## Work to be completed
Take every line in the entries that includes the word "teste" and copy it.

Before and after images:
* * *
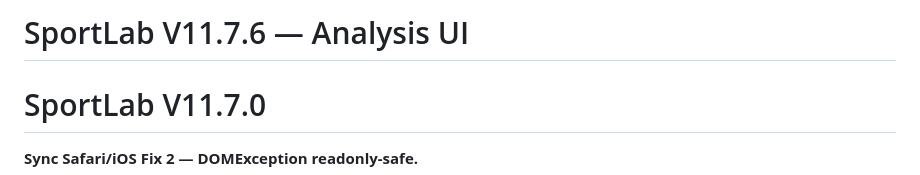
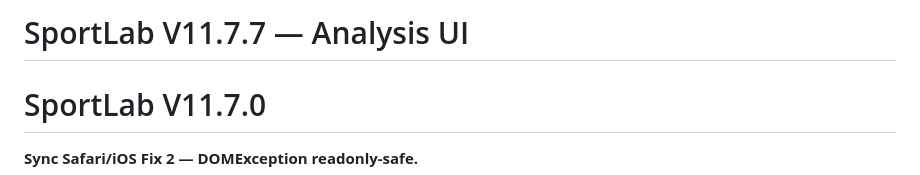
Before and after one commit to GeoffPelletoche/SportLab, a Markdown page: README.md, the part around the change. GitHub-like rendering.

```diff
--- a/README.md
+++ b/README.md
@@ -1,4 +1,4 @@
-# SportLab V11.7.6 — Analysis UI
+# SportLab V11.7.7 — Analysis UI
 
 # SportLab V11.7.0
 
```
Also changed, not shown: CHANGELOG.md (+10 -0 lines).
* * *
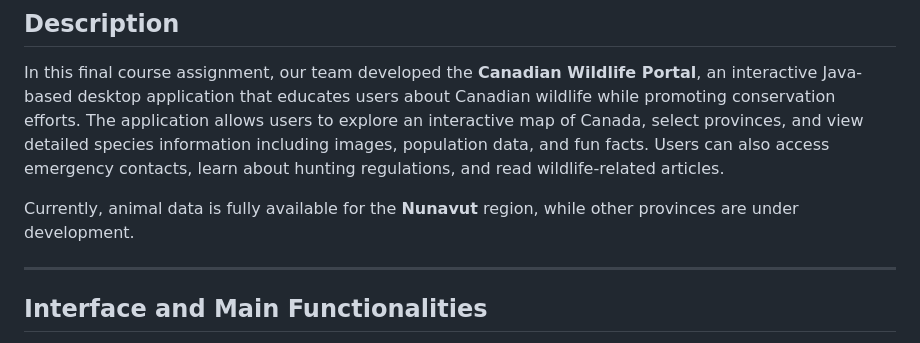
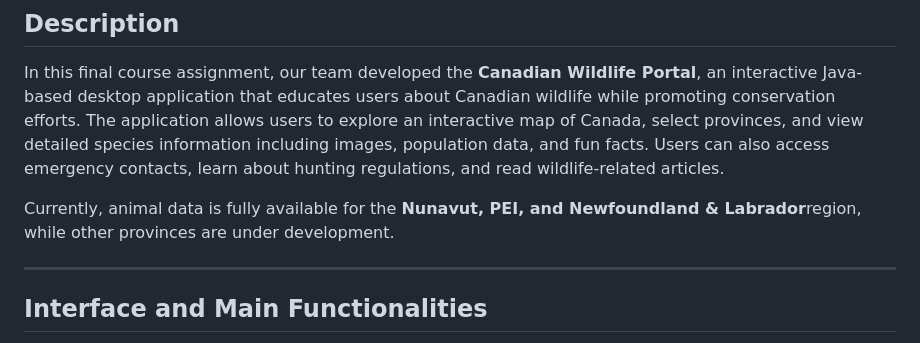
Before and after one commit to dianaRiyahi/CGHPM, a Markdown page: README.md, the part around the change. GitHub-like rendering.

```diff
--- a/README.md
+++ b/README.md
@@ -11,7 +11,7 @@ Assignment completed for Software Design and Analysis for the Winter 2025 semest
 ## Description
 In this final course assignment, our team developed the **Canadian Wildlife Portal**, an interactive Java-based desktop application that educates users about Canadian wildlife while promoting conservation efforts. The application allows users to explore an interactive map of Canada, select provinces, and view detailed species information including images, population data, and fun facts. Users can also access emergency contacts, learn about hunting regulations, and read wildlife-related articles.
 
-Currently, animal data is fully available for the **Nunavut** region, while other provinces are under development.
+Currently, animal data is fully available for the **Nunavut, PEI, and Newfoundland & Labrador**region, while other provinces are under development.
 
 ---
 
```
* * *
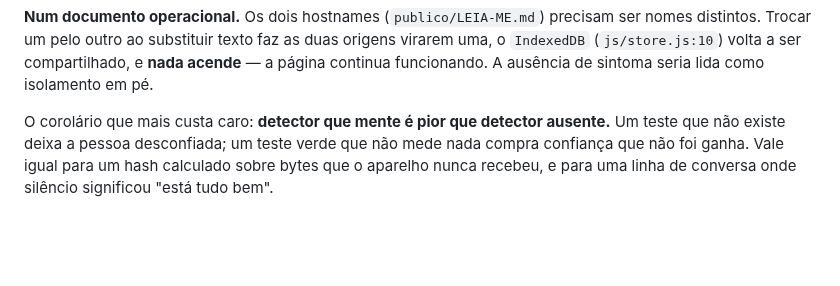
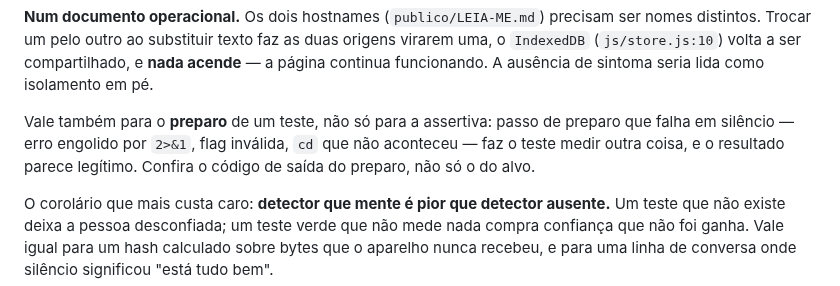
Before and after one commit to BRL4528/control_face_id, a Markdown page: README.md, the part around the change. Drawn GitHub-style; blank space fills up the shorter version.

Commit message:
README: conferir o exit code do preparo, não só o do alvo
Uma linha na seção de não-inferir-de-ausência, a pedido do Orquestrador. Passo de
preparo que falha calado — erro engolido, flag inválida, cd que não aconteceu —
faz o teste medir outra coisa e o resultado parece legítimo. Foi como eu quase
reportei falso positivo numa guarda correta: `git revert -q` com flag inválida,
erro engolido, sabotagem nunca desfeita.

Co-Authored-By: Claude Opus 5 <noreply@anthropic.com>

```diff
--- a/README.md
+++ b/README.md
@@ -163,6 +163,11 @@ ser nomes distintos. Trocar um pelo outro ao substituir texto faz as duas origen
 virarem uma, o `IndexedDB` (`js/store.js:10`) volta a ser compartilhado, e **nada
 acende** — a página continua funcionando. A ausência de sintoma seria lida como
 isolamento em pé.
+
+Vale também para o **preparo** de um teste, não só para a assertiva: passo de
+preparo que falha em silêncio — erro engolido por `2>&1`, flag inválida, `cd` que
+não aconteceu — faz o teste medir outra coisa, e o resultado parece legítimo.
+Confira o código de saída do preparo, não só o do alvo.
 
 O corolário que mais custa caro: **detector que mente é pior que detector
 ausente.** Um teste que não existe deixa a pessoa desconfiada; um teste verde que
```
* * *
## Your solution
faz o teste medir outra coisa e o resultado parece legítimo. Foi como eu quase
+Vale também para o **preparo** de um teste, não só para a assertiva: passo de
+não aconteceu — faz o teste medir outra coisa, e o resultado parece legítimo.
 ausente.** Um teste que não existe deixa a pessoa desconfiada; um teste verde que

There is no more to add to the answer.